Smart homes allow you to connect all your electronics, from heating to security, to one single device, such as a smartphone or tablet and control everything remotely. New technology in these areas is particularly useful to seniors today, allowing them to safely age in place for longer.
Smart lighting, for example, will learn your schedule and adjust to you needs, turning on and off at predetermined intervals based on the time of day and your activities. When you approach the house, lights will turn on and when you leave they will turn off. This type of lighting system can also adjust from dark to light more gradually, giving older eyes more time to adjust, reducing strain.
But how do these technologies work for seniors needs in practice? When Helge Farsund was diagnosed with Alzheimer's four years ago, her husband Kari began searching for a system that could help both of their lives remain as normal as possible. Abilia, a healthcare technology company, had exactly what he was searching for: a smarter home system that would allow his wife to remain safe and comfortable in their house. The center of the system is a wall mounted tablet device,complete with Skype, allowing carers to check in easily with patients. There is also a planner for upcoming events and spoken reminders for patients when they need to perform certain tasks. In addition, motion sensors around the house detect which rooms are occupied, when doors are opened, or even if a stove is left on too long.
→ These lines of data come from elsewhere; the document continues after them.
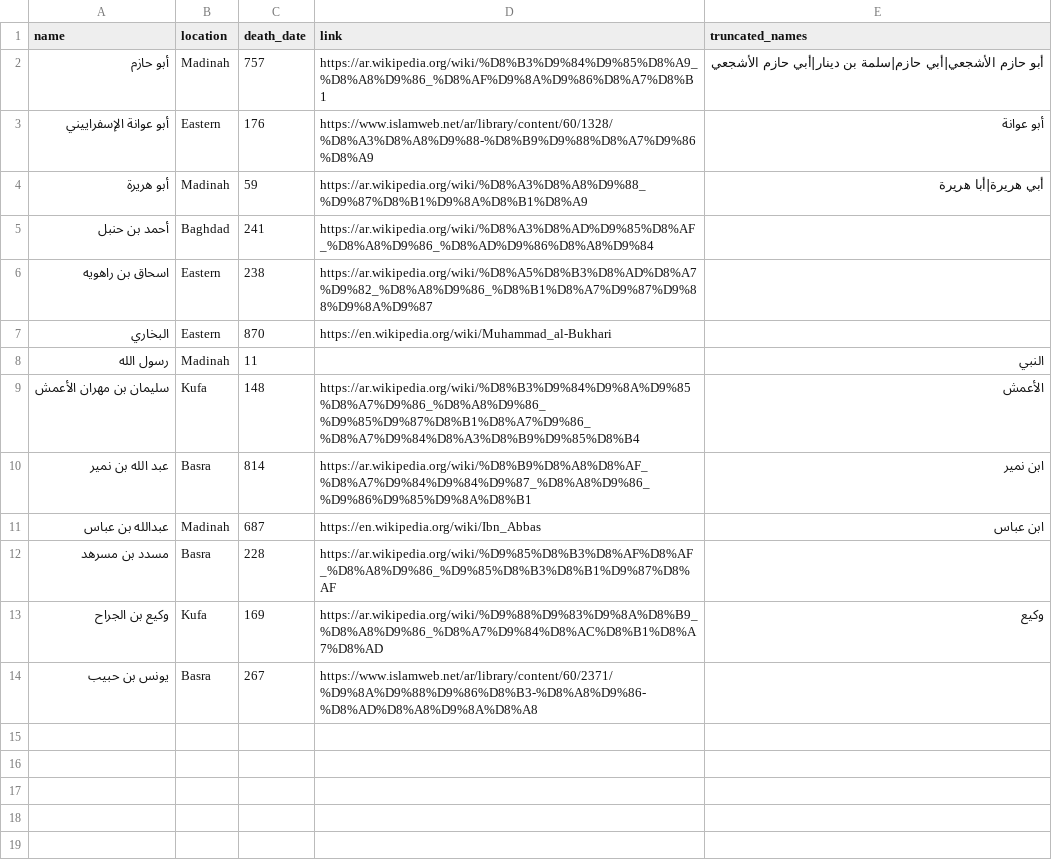
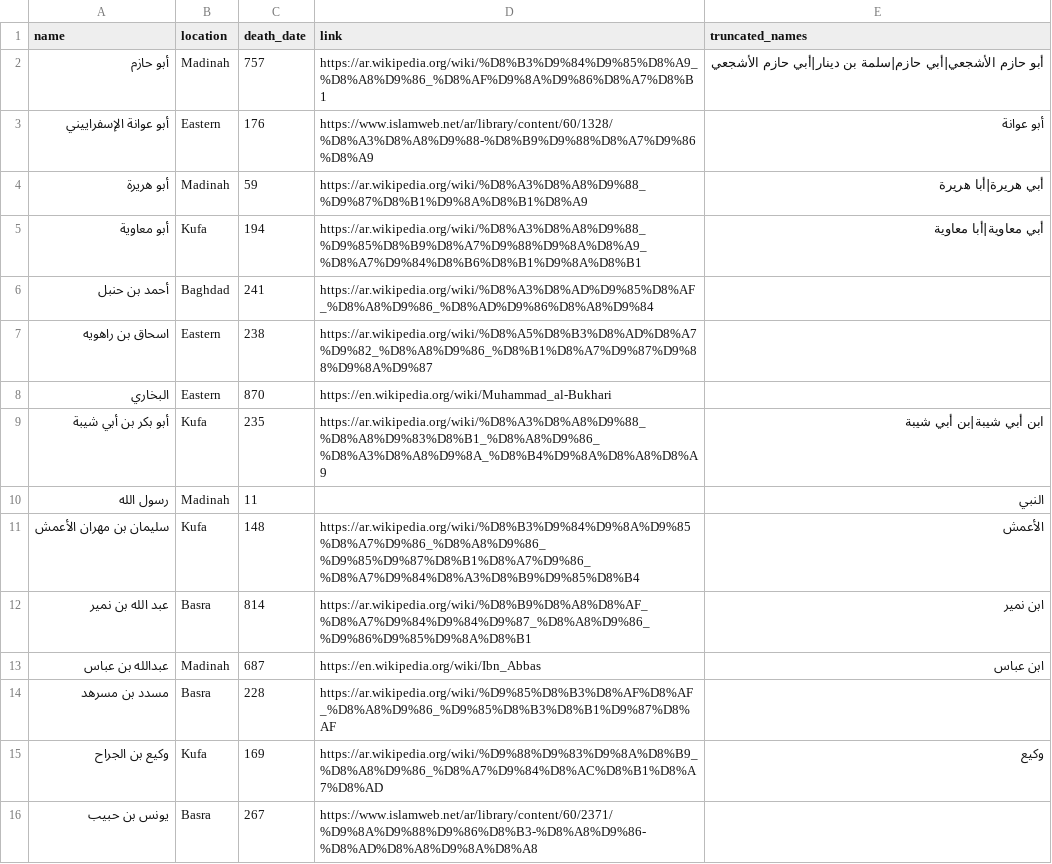
Before and after one commit to drskoolie/pyicma, a CSV file: data/narrators.csv, drawn as a sheet; the diff names each change by its address in the sheet, - before the commit and + after, or states it on an @@ line.

Commit message:
Add a couple narrators

```diff
--- a/data/narrators.csv
+++ b/data/narrators.csv
+row 5: أبو معاوية | Kufa | 194 | https://ar.wikipedia.org/wiki/%D8%A3%D8%A8%D9%88_%D9%85%D8%B9%D8%A7%D9%88%D9%8A%D8%A9_%D8%A7%D9%84%D8%B6%D8%B1%D9%8A%D8%B1 | أبي معاوية|أبا معاوية
+row 9: أبو بكر بن أبي شيبة | Kufa | 235 | https://ar.wikipedia.org/wiki/%D8%A3%D8%A8%D9%88_%D8%A8%D9%83%D8%B1_%D8%A8%D9%86_%D8%A3%D8%A8%D9%8A_%D8%B4%D9%8A%D8%A8%D8%A9 | ابن أبي شيبة|بن أبي شيبة
```
Also changed, not shown: 1 other file.
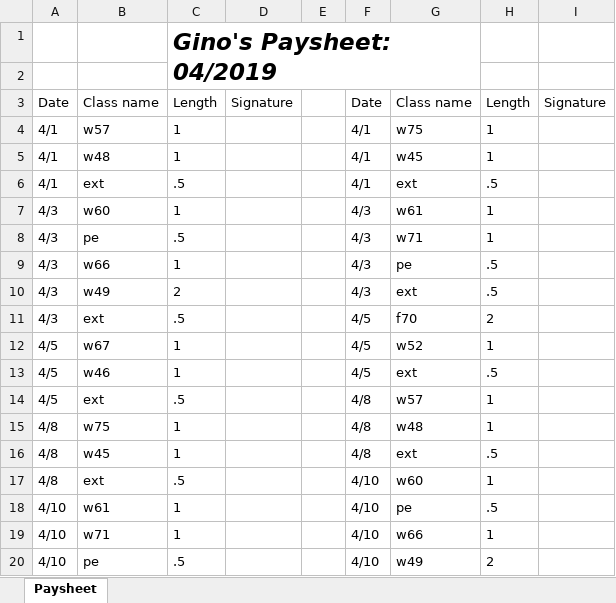
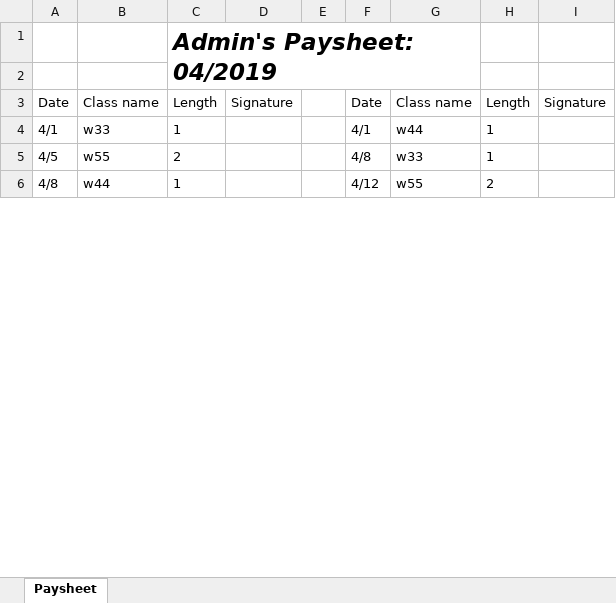
Before and after one commit to EugenioAntonioBonanno/pay_sheet_generator, an Excel workbook: paysheet.xlsx, sheet Paysheet, drawn as a sheet; only a part is shown; values as stored, in another font and other column widths than the file's, no borders; removed rows and columns are numbered as before the commit, all else as after; the diff covers the shown part only; the diff names each change by its address in the sheet, - before the commit and + after, or states it on an @@ line.

```diff
--- a/paysheet.xlsx (sheet Paysheet)
+++ b/paysheet.xlsx (sheet Paysheet)
-C1: Gino's Paysheet: 04/2019
+C1: Admin's Paysheet: 04/2019
-row 4: 4/1 | w57 | 1 |  |  | 4/1 | w75 | 1
-B4: w48
+B4: w33
-G4: w45
+G4: w44
-row 6: 4/1 | ext | .5 |  |  | 4/1 | ext | .5
-row 7: 4/3 | w60 | 1 |  |  | 4/3 | w61 | 1
-row 8: 4/3 | pe | .5 |  |  | 4/3 | w71 | 1
-row 9: 4/3 | w66 | 1 |  |  | 4/3 | pe | .5
-row 10: 4/3 | w49 | 2 |  |  | 4/3 | ext | .5
-row 11: 4/3 | ext | .5 |  |  | 4/5 | f70 | 2
-row 12: 4/5 | w67 | 1 |  |  | 4/5 | w52 | 1
-row 13: 4/5 | w46 | 1 |  |  | 4/5 | ext | .5
-B5: ext
+B5: w55
-C5: .5
+C5: 2
-G5: w57
+G5: w33
-row 15: 4/8 | w75 | 1 |  |  | 4/8 | w48 | 1
-B6: w45
+B6: w44
-F6: 4/8
+F6: 4/12
-G6: ext
+G6: w55
-H6: .5
+H6: 2
-row 17: 4/8 | ext | .5 |  |  | 4/10 | w60 | 1
-row 18: 4/10 | w61 | 1 |  |  | 4/10 | pe | .5
-row 19: 4/10 | w71 | 1 |  |  | 4/10 | w66 | 1
-row 20: 4/10 | pe | .5 |  |  | 4/10 | w49 | 2
```
Also changed, not shown: 24 removed rows and 11 edited cells elsewhere in this sheet, 7 other files.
Mrs Farsund explained how the system has helped her: that it explains to her what is happening each day, allowing her to look forward to events and maintain a schedule. For Mr Farsund the benefits are more practical, for example if his wife gets up in the night and opens a door, he will be alerted. For both, a smarter home has allowed them to live more comfortably and safely than would otherwise be possible.